> [TASK BRIEF] Whenever a line in the material below includes "base", copy that line.

------------------------------------

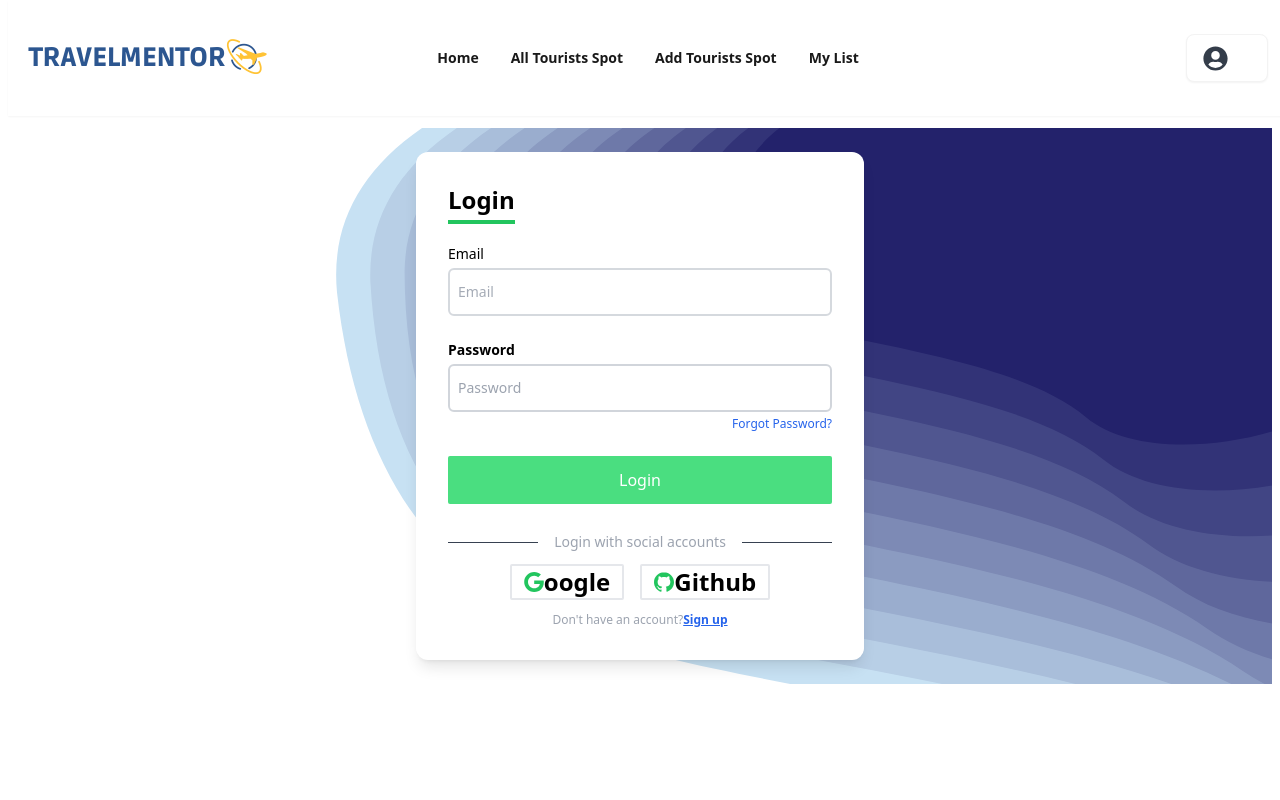
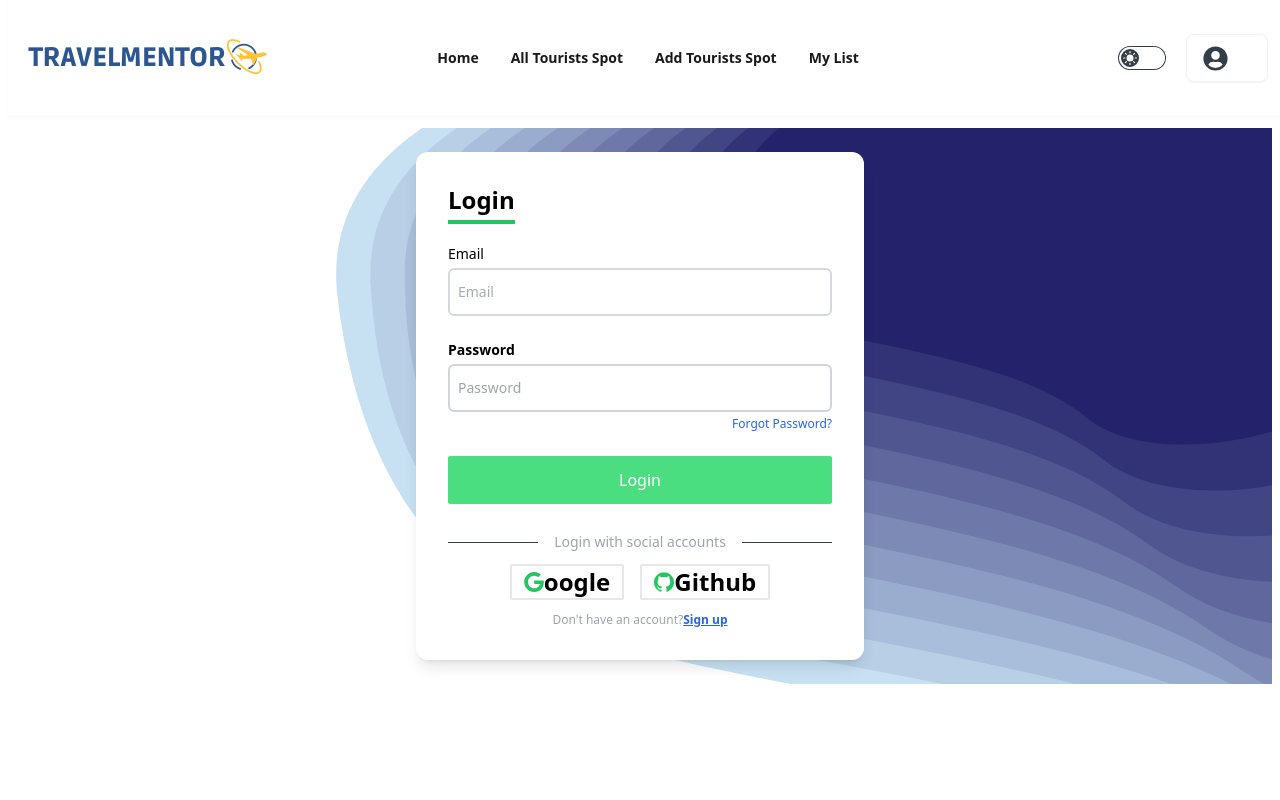
Before and after one commit to Mahedihasanimam/travelmentor-client, a React (Vite) app: page /login in a window 1280 px wide. Shown: the top 800 px of the page. Built offline with nearby package versions, Linux system fonts and the light colour scheme; no server answers.

Commit message:
my list table added

```diff
--- a/src/components/TouristCard.jsx
+++ b/src/components/TouristCard.jsx
@@ -1,6 +1,6 @@
 import { Link } from "react-router-dom";
 import { CiLocationOn } from "react-icons/ci";
-import { FaStar } from "react-icons/fa";
+
 
 const TouristCard = ({item}) => {
     const {name, location, photo, details,country,travelTime,cost,seasonality,totaVisitorsPerYear,_id}=item;
--- a/src/index.css
+++ b/src/index.css
@@ -3,3 +3,8 @@
 @tailwind base;
 @tailwind components;
 @tailwind utilities;
+@layer utilities {
+    .striped div:nth-child(even) {
+      @apply bg-gray-100
+    }
+  }
--- a/src/main.jsx
+++ b/src/main.jsx
@@ -41,12 +41,13 @@ const router = createBrowserRouter([
       },
       {
         path:'/mylist',
-        element:<PrivateRoute><MyList></MyList></PrivateRoute>
+        element:<PrivateRoute><MyList></MyList></PrivateRoute>,
+
       },
       {
         path:'/details/:id',
         element:<PrivateRoute><CardDetails></CardDetails></PrivateRoute>,
-        loader:({params})=>fetch(`http://localhost:5000/addtourists/${params.id}`)
+        loader:({params})=>fetch(`http://localhost:5000/details/${params.id}`)
       },
       {
         path:'/login',
--- a/src/pages/CardDetails.jsx
+++ b/src/pages/CardDetails.jsx
@@ -1,14 +1,44 @@
-import { useLoaderData } from "react-router-dom";
-
+import { CiLocationOn } from "react-icons/ci";
+import { Link, useLoaderData } from "react-router-dom";
 
 const CardDetails = () => {
-    const tourist=useLoaderData()
+  const tourist = useLoaderData();
+  console.log(tourist)
+const {name, location, photo, details,email,userName,country,travelTime,cost,seasonality,totaVisitorsPerYear}=tourist;
+  return (
+    <div>
+      <div className="card lg:w-4/5 w-full lg:p-8 p-2 rounded-md mx-auto bg-base-100 shadow-sm">
+        <strong className="text-4xl font-bold my-8"># {name}</strong>
 
-    return (
-        <div>
-            <h1>this is details page{tourist.name}</h1>
+        <figure>
+          <img className="w-full"
+            src={photo}
+            alt={name}
+          />
+        </figure>
+        <div className="card-body">
+          <h2 className="card-title">{name}</h2>
+
+          <strong className="text-green-600 lg:text-4xl text-xl font-bold">TotalCost : {cost}</strong>
+          <strong>visitor/year : {totaVisitorsPerYear}</strong>
+          <hr />
+          <strong  className="flex items-center gap-1"> <CiLocationOn className="text-green-600" size={20}></CiLocationOn> {location}</strong>
+          <strong>Country : {country}</strong>
+          <strong>travelTime : {travelTime}</strong>
+          <strong>seasonality : {seasonality}</strong>
+         <hr />
+            <h1 className="lg:text-4xl text-xl font-bold text-green-600">who added this ?</h1>
+            <p>Email : {email}</p>
+          <p>Name : {userName}</p>
+         <hr />
+          <p> <strong>Details :</strong> {details}</p>
+          <div className="card-actions ">
+            <Link to={'/'}><button className="btn bg-green-600 hover:bg-green-600 rounded-sm text-white font-bold my-4">Back to home</button></Link>
+          </div>
         </div>
-    );
+      </div>
+    </div>
+  );
 };
 
 export default CardDetails;
--- a/src/pages/Footer.jsx
+++ b/src/pages/Footer.jsx
@@ -19,7 +19,7 @@ const Footer = () => {
                 <img src="/public/[FREE - HDconvert.com] Untitled design (4).png" alt="" />
                 </span>
               </a>
-              <p className="opacity-70 ">
+              <p className="opacity-70 pr-12">
               Your companion for unforgettable journeys, offering guidance, inspiration, and tips to make your travel experiences extraordinary and seamless.
               </p>
               <div className="space-y-3">
--- a/src/pages/MyList.jsx
+++ b/src/pages/MyList.jsx
@@ -1,12 +1,70 @@
+import { useContext, useEffect, useState } from "react";
+import { AuthContext } from "../Authprovidfer/AuthProvider";
+import { MdModeEdit } from "react-icons/md";
+import { MdDelete } from "react-icons/md";
+const MyList = () => {
+  const { user } = useContext(AuthContext);
 
+  const [myList, setMylist] = useState([]);
+  //   const {name, location, photo, details,email,userName,country,travelTime,cost,seasonality,totaVisitorsPerYear}
 
-const MyList = () => {
-    return (
-        <div>
-              <h1 className="text-6xl font-bold">this is My added toursits</h1>
+  useEffect(() => {
+    fetch(`http://localhost:5000/addtourists/${user?.email}`)
+      .then((res) => res.json())
+      .then((data) => {
+        setMylist(data);
+        console.log(data);
+      });
+  }, [user?.email]);
+  return (
+    <div>
+      <div className="overflow-x-auto">
+        <table className="table">
+          {/* head */}
+          <thead>
+            <tr className="font-bold text-lg">
+              <th>photo</th>
+              <th>soprt Name</th>
+              <th>country_Name</th>
+              <th>average_cost</th>
+              <th>Location</th>
+              <th>User Email</th>
+              <th></th>
+            </tr>
+          </thead>
+          <tbody>
+            {myList.map((item) => (
+              <tr key={item._id} className="odd:bg-gray-200">
+                <td>
+                  <img
+                    className="mask rounded-md mask-half-2 w-12 h-12"
+                    src={item.photo}
+                    alt=""
+                  />
+                </td>
+                <td>{item.name}</td>
+                <td>{item.country}</td>
+                <td>{item.cost}</td>
 
-        </div>
-    );
+                <td>{item.location}</td>
+
+                <td>{item.email}</td>
+                <td>
+                  {" "}
+                  <th>
+                    <button className="btn bg-green-600 hover:bg-green-600 text-white font-bold"><MdModeEdit size={25}/> </button>
+                  </th>
+                  <th>
+                  <button  className="btn bg-yellow-500 hover:bg-yellow-300 text-white font-bold"><MdDelete size={25}/> </button>
+                  </th>
+                </td>
+              </tr>
+            ))}
+          </tbody>
+        </table>
+      </div>
+    </div>
+  );
 };
 
 export default MyList;
--- a/src/pages/Navbar.jsx
+++ b/src/pages/Navbar.jsx
@@ -119,7 +119,45 @@ const Navbar = () => {
       <div className="navbar-center md:flex hidden  lg:flex">
         <ul className="menu menu-horizontal px-1">{NavigateItem}</ul>
       </div>
+
       <div className="navbar-end ">
+      <label className="cursor-pointer grid place-items-center pr-4">
+            <input
+              // onChange={handleThmeController}
+              type="checkbox"
+              value="synthwave"
+              className="toggle theme-controller bg-base-content row-start-1 col-start-1 col-span-2"
+            />
+            <svg
+              className="col-start-1 row-start-1 stroke-base-100 fill-base-100"
+              xmlns="http://www.w3.org/2000/svg"
+              width="14"
+              height="14"
+              viewBox="0 0 24 24"
+              fill="none"
+              stroke="currentColor"
+              strokeWidth="2"
+              strokeLinecap="round"
+              strokeLinejoin="round"
+            >
+              <circle cx="12" cy="12" r="5" />
+              <path d="M12 1v2M12 21v2M4.2 4.2l1.4 1.4M18.4 18.4l1.4 1.4M1 12h2M21 12h2M4.2 19.8l1.4-1.4M18.4 5.6l1.4-1.4" />
+            </svg>
+            <svg
+              className="col-start-2 row-start-1 stroke-base-100 fill-base-100"
+              xmlns="http://www.w3.org/2000/svg"
+              width="14"
+              height="14"
+              viewBox="0 0 24 24"
+              fill="none"
+              stroke="currentColor"
+              strokeWidth="2"
+              strokeLinecap="round"
+              strokeLinejoin="round"
+            >
+              <path d="M21 12.79A9 9 0 1 1 11.21 3 7 7 0 0 0 21 12.79z"></path>
+            </svg>
+          </label>
         <div className="dropdown dropdown-hover dropdown-end">
           <div
             tabIndex={0}
@@ -146,6 +184,7 @@ const Navbar = () => {
               />
             </div>
           </div>
+
           <ul
             tabIndex={0}
             className="dropdown-content z-[1] menu p-2 shadow bg-base-100 rounded-box w-52"
```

------------------------------------

> [SOLVED PROBLEM]
 @tailwind base;
+      <div className="card lg:w-4/5 w-full lg:p-8 p-2 rounded-md mx-auto bg-base-100 shadow-sm">
+              className="toggle theme-controller bg-base-content row-start-1 col-start-1 col-span-2"
+              className="col-start-1 row-start-1 stroke-base-100 fill-base-100"
+              className="col-start-2 row-start-1 stroke-base-100 fill-base-100"
             className="dropdown-content z-[1] menu p-2 shadow bg-base-100 rounded-box w-52"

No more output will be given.